- _WHAT THIS TASK INVOLVES_
A bare number is the expected answer: the count of lines in the records that contain the word "GitHub".

- Opening Delimiter -

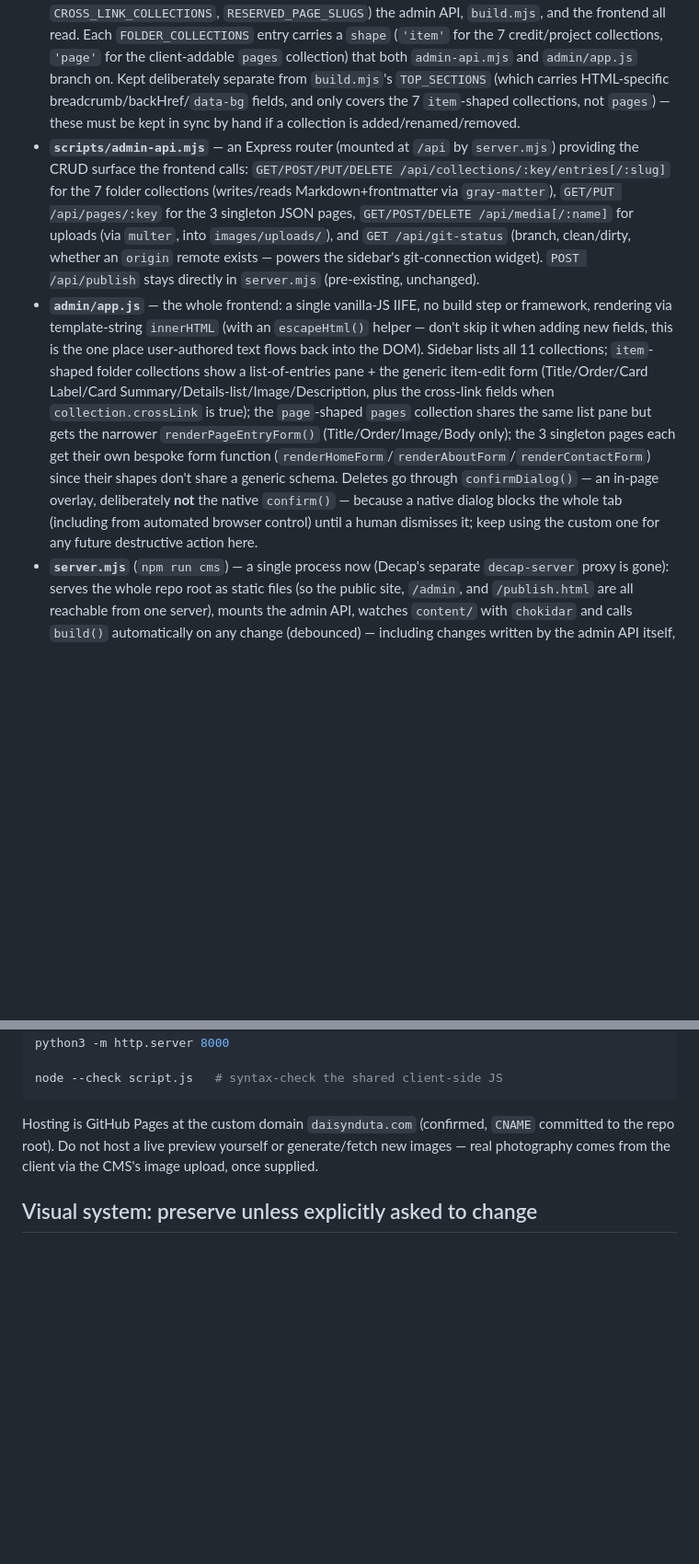
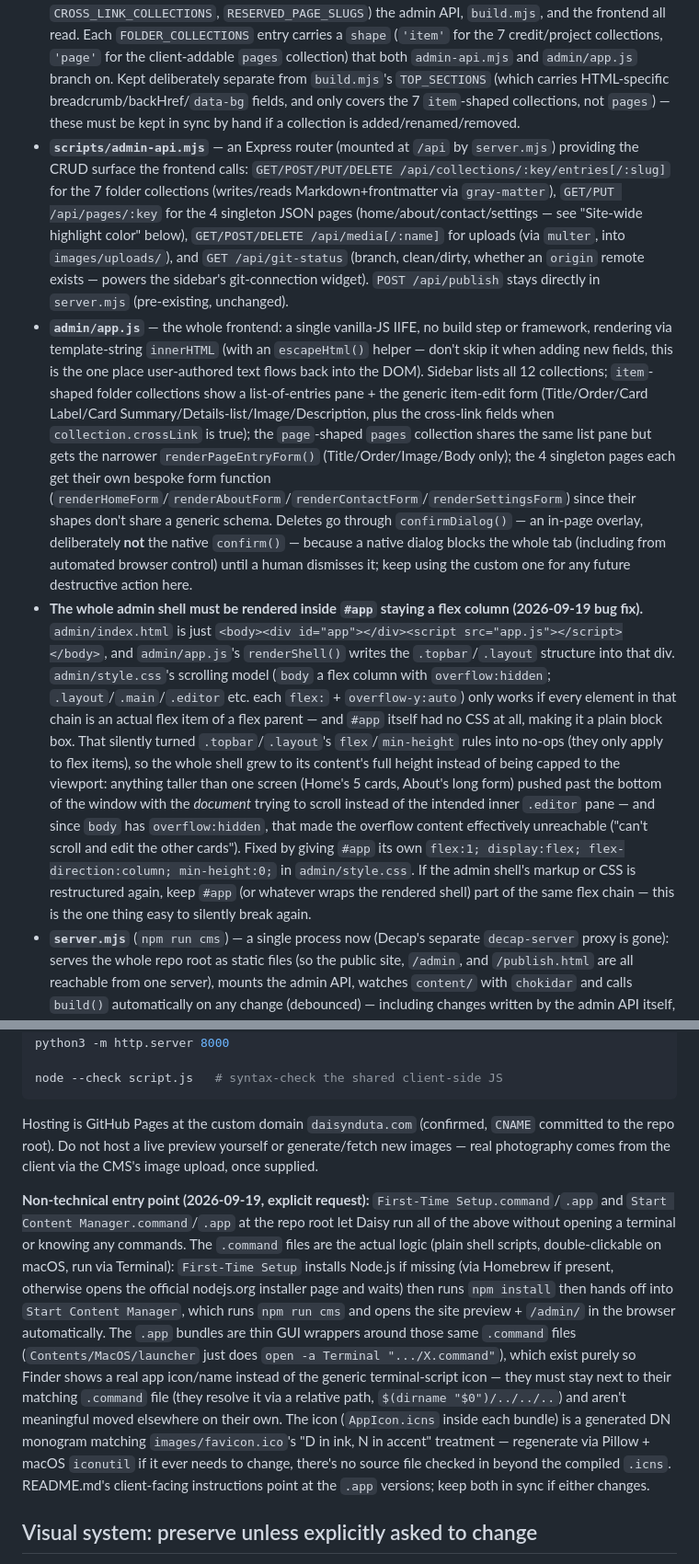
Before and after one commit to Daisy-Nduta/daisy-nduta-website, a Markdown page: AGENTS.md, 2 parts joined by grey strips. Shown at 92% size. Rendered like a GitHub page; blank space fills up the shorter version.

```diff
--- a/AGENTS.md
+++ b/AGENTS.md
@@ -27,8 +27,9 @@ This is **Daisy Nduta**'s (Nairobi-based sound designer, location recordist, and
 - **`scripts/build.mjs`** — reads all of the above and writes every `.html` file. Exports `build()` (importable) and also runs standalone via `node scripts/build.mjs` / `npm run build`. All HTML templating (head boilerplate, `.site-header`, card/detail-list/nav markup) lives here now — this is the one place to change shared markup.
 - **The admin UI is fully custom** (`admin/index.html` + `admin/app.js` + `admin/style.css`) — **not Decap CMS**. Decap was the first implementation (a proven git-based headless CMS, loaded from unpkg with `local_backend`/`decap-server`) but got replaced after direct feedback that it "still looks very bootstrappy" for the client's daily use, pointing at a cleaner reference tool (`http://127.0.0.1:3000/`, a similar bespoke local-CMS pattern: logo top-left, collections sidebar, entry list + edit form two-pane layout, git-connection status bottom-left, Publish button top-right). If Decap-specific instructions ever resurface (an old `admin/config.yml`, `decap-server` in `package.json`), they're stale — this is a from-scratch vanilla JS single-page app talking to a REST API, no third-party CMS framework, no hashed CSS-in-JS classes to fight.
 - **`scripts/schema.mjs`** — the collection registry (`FOLDER_COLLECTIONS`, `FILE_COLLECTIONS`, `CROSS_LINK_COLLECTIONS`, `RESERVED_PAGE_SLUGS`) the admin API, `build.mjs`, and the frontend all read. Each `FOLDER_COLLECTIONS` entry carries a `shape` (`'item'` for the 7 credit/project collections, `'page'` for the client-addable `pages` collection) that both `admin-api.mjs` and `admin/app.js` branch on. Kept deliberately separate from `build.mjs`'s `TOP_SECTIONS` (which carries HTML-specific breadcrumb/backHref/`data-bg` fields, and only covers the 7 `item`-shaped collections, not `pages`) — these must be kept in sync by hand if a collection is added/renamed/removed.
-- **`scripts/admin-api.mjs`** — an Express router (mounted at `/api` by `server.mjs`) providing the CRUD surface the frontend calls: `GET/POST/PUT/DELETE /api/collections/:key/entries[/:slug]` for the 7 folder collections (writes/reads Markdown+frontmatter via `gray-matter`), `GET/PUT /api/pages/:key` for the 3 singleton JSON pages, `GET/POST/DELETE /api/media[/:name]` for uploads (via `multer`, into `images/uploads/`), and `GET /api/git-status` (branch, clean/dirty, whether an `origin` remote exists — powers the sidebar's git-connection widget). `POST /api/publish` stays directly in `server.mjs` (pre-existing, unchanged).
-- **`admin/app.js`** — the whole frontend: a single vanilla-JS IIFE, no build step or framework, rendering via template-string `innerHTML` (with an `escapeHtml()` helper — don't skip it when adding new fields, this is the one place user-authored text flows back into the DOM). Sidebar lists all 11 collections; `item`-shaped folder collections show a list-of-entries pane + the generic item-edit form (Title/Order/Card Label/Card Summary/Details-list/Image/Description, plus the cross-link fields when `collection.crossLink` is true); the `page`-shaped `pages` collection shares the same list pane but gets the narrower `renderPageEntryForm()` (Title/Order/Image/Body only); the 3 singleton pages each get their own bespoke form function (`renderHomeForm`/`renderAboutForm`/`renderContactForm`) since their shapes don't share a generic schema. Deletes go through `confirmDialog()` — an in-page overlay, deliberately **not** the native `confirm()` — because a native dialog blocks the whole tab (including from automated browser control) until a human dismisses it; keep using the custom one for any future destructive action here.
+- **`scripts/admin-api.mjs`** — an Express router (mounted at `/api` by `server.mjs`) providing the CRUD surface the frontend calls: `GET/POST/PUT/DELETE /api/collections/:key/entries[/:slug]` for the 7 folder collections (writes/reads Markdown+frontmatter via `gray-matter`), `GET/PUT /api/pages/:key` for the 4 singleton JSON pages (home/about/contact/settings — see "Site-wide highlight color" below), `GET/POST/DELETE /api/media[/:name]` for uploads (via `multer`, into `images/uploads/`), and `GET /api/git-status` (branch, clean/dirty, whether an `origin` remote exists — powers the sidebar's git-connection widget). `POST /api/publish` stays directly in `server.mjs` (pre-existing, unchanged).
+- **`admin/app.js`** — the whole frontend: a single vanilla-JS IIFE, no build step or framework, rendering via template-string `innerHTML` (with an `escapeHtml()` helper — don't skip it when adding new fields, this is the one place user-authored text flows back into the DOM). Sidebar lists all 12 collections; `item`-shaped folder collections show a list-of-entries pane + the generic item-edit form (Title/Order/Card Label/Card Summary/Details-list/Image/Description, plus the cross-link fields when `collection.crossLink` is true); the `page`-shaped `pages` collection shares the same list pane but gets the narrower `renderPageEntryForm()` (Title/Order/Image/Body only); the 4 singleton pages each get their own bespoke form function (`renderHomeForm`/`renderAboutForm`/`renderContactForm`/`renderSettingsForm`) since their shapes don't share a generic schema. Deletes go through `confirmDialog()` — an in-page overlay, deliberately **not** the native `confirm()` — because a native dialog blocks the whole tab (including from automated browser control) until a human dismisses it; keep using the custom one for any future destructive action here.
+- **The whole admin shell must be rendered inside `#app` staying a flex column (2026-09-19 bug fix).** `admin/index.html` is just `<body><div id="app"></div><script src="app.js"></script></body>`, and `admin/app.js`'s `renderShell()` writes the `.topbar`/`.layout` structure into that div. `admin/style.css`'s scrolling model (`body` a flex column with `overflow:hidden`; `.layout`/`.main`/`.editor` etc. each `flex:` + `overflow-y:auto`) only works if every element in that chain is an actual flex item of a flex parent — and `#app` itself had no CSS at all, making it a plain block box. That silently turned `.topbar`/`.layout`'s `flex`/`min-height` rules into no-ops (they only apply to flex items), so the whole shell grew to its content's full height instead of being capped to the viewport: anything taller than one screen (Home's 5 cards, About's long form) pushed past the bottom of the window with the *document* trying to scroll instead of the intended inner `.editor` pane — and since `body` has `overflow:hidden`, that made the overflow content effectively unreachable ("can't scroll and edit the other cards"). Fixed by giving `#app` its own `flex:1; display:flex; flex-direction:column; min-height:0;` in `admin/style.css`. If the admin shell's markup or CSS is restructured again, keep `#app` (or whatever wraps the rendered shell) part of the same flex chain — this is the one thing easy to silently break again.
 - **`server.mjs`** (`npm run cms`) — a single process now (Decap's separate `decap-server` proxy is gone): serves the whole repo root as static files (so the public site, `/admin`, and `/publish.html` are all reachable from one server), mounts the admin API, watches `content/` with `chokidar` and calls `build()` automatically on any change (debounced) — including changes written by the admin API itself, so saving in the UI always triggers a rebuild — and exposes `POST /api/publish`.
 - **`publish.html`** — a standalone dashboard (styled to match the main site) with a "Publish to GitHub" button that hits `/api/publish`, which shells out to `git add -A && git commit && git push` in the repo root. Requires a real GitHub remote to actually succeed (`git remote add origin ...`) — setting that up is a one-time step outside this repo's code, not something the CMS does for the client. The same action is also available inline from the admin app's top bar (`handlePublish()` in `admin/app.js`) — keep both wired to the same `/api/publish` endpoint if touching this.
 - **Image uploads** land in `images/uploads/` (via the `/api/media` route); `build.mjs` renders `<img src="images/uploads/...">` in place of the text placeholder whenever an item's `image` field is set. Every image-capable field already has this wired up: every folder-collection item's `Image` field, Home's 5 card images, and About's portrait photo. Contact intentionally has no image field — the public Contact page has no image slot to fill. Real photography still hasn't been supplied for most items — this only matters once the client starts uploading via the CMS. Removing an image in the admin form clears the field (the uploaded file itself stays in `images/uploads/` unless explicitly deleted via `DELETE /api/media/:name`), reverting that card/page back to the placeholder.
@@ -50,5 +52,7 @@ node --check script.js   # syntax-check the shared client-side JS
 
 Hosting is GitHub Pages at the custom domain `daisynduta.com` (confirmed, `CNAME` committed to the repo root). Do not host a live preview yourself or generate/fetch new images — real photography comes from the client via the CMS's image upload, once supplied.
 
+**Non-technical entry point (2026-09-19, explicit request):** `First-Time Setup.command`/`.app` and `Start Content Manager.command`/`.app` at the repo root let Daisy run all of the above without opening a terminal or knowing any commands. The `.command` files are the actual logic (plain shell scripts, double-clickable on macOS, run via Terminal): `First-Time Setup` installs Node.js if missing (via Homebrew if present, otherwise opens the official nodejs.org installer page and waits) then runs `npm install` then hands off into `Start Content Manager`, which runs `npm run cms` and opens the site preview + `/admin/` in the browser automatically. The `.app` bundles are thin GUI wrappers around those same `.command` files (`Contents/MacOS/launcher` just does `open -a Terminal ".../X.command"`), which exist purely so Finder shows a real app icon/name instead of the generic terminal-script icon — they must stay next to their matching `.command` file (they resolve it via a relative path, `$(dirname "$0")/../../..`) and aren't meaningful moved elsewhere on their own. The icon (`AppIcon.icns` inside each bundle) is a generated DN monogram matching `images/favicon.ico`'s "D in ink, N in accent" treatment — regenerate via Pillow + macOS `iconutil` if it ever needs to change, there's no source file checked in beyond the compiled `.icns`. README.md's client-facing instructions point at the `.app` versions; keep both in sync if either changes.
+
 ## Visual system: preserve unless explicitly asked to change
 
```
Also changed, not shown: other parts of AGENTS.md (+3 -2 lines).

- Closing Delimiter -

- _THE COMPLETED TASK_
3